→ **Provided material**
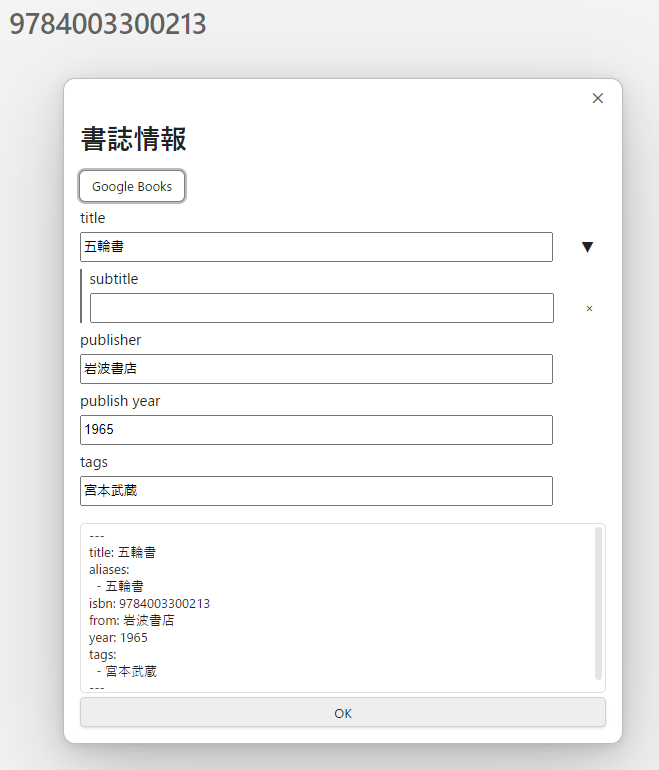
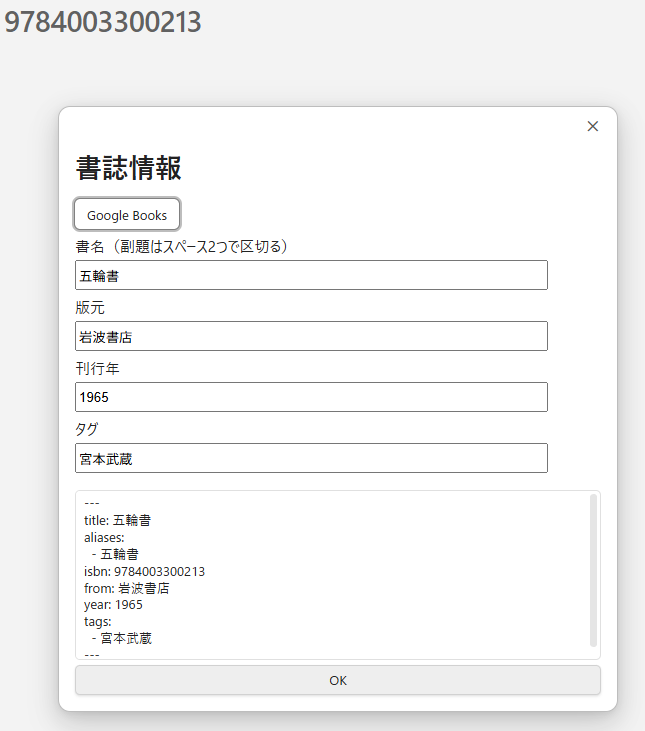
fix readme and style

diff --git a/styles.css b/styles.css
@@ -21,31 +21,6 @@
 	width: 100%;
 }
 
-#frontmatter-gen-modal .title {
-	position: relative;
-}
-#frontmatter-gen-modal .title button {
-	position: absolute;
-	right: 0;
-	box-shadow: none;
-	background: transparent;
-	bottom: 0;
-}
-
-#frontmatter-gen-modal .subtitle {
-	padding-left: 0.5em;
-	position: relative;
-	border-left: 2px solid var(--color-base-60);
-}
-
-#frontmatter-gen-modal .subtitle button {
-	position: absolute;
-	right: 0;
-	box-shadow: none;
-	background: transparent;
-	bottom: 0;
-}
-
 #frontmatter-gen-modal label {
 	display: block;
 	margin-top: 0.5em;
@@ -54,7 +29,7 @@
 #frontmatter-gen-modal label input {
 	margin: 4px 0;
 	display: block;
-	width: 90%;
+	width: 100%;
 }
 
 #frontmatter-gen-modal button.exec {

diff --git a/README.md b/README.md
@@ -14,8 +14,6 @@ ISBNで書誌情報を取得してObsidianに登録する。
 
 ![img](./images/img-moblie-toolbar.png)
 
-using [obsidian-emoji-shortcodes](https://github.com/phibr0/obsidian-emoji-shortcodes) .
-
 ## Install
 
 Run [install.ps1](install.ps1) with vault folder path as an argument.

→ **What you have to do**
Locate and copy each line in the data above that includes the word "button".

→ **Solution to this task**
-#frontmatter-gen-modal .title button {
-#frontmatter-gen-modal .subtitle button {
 #frontmatter-gen-modal button.exec {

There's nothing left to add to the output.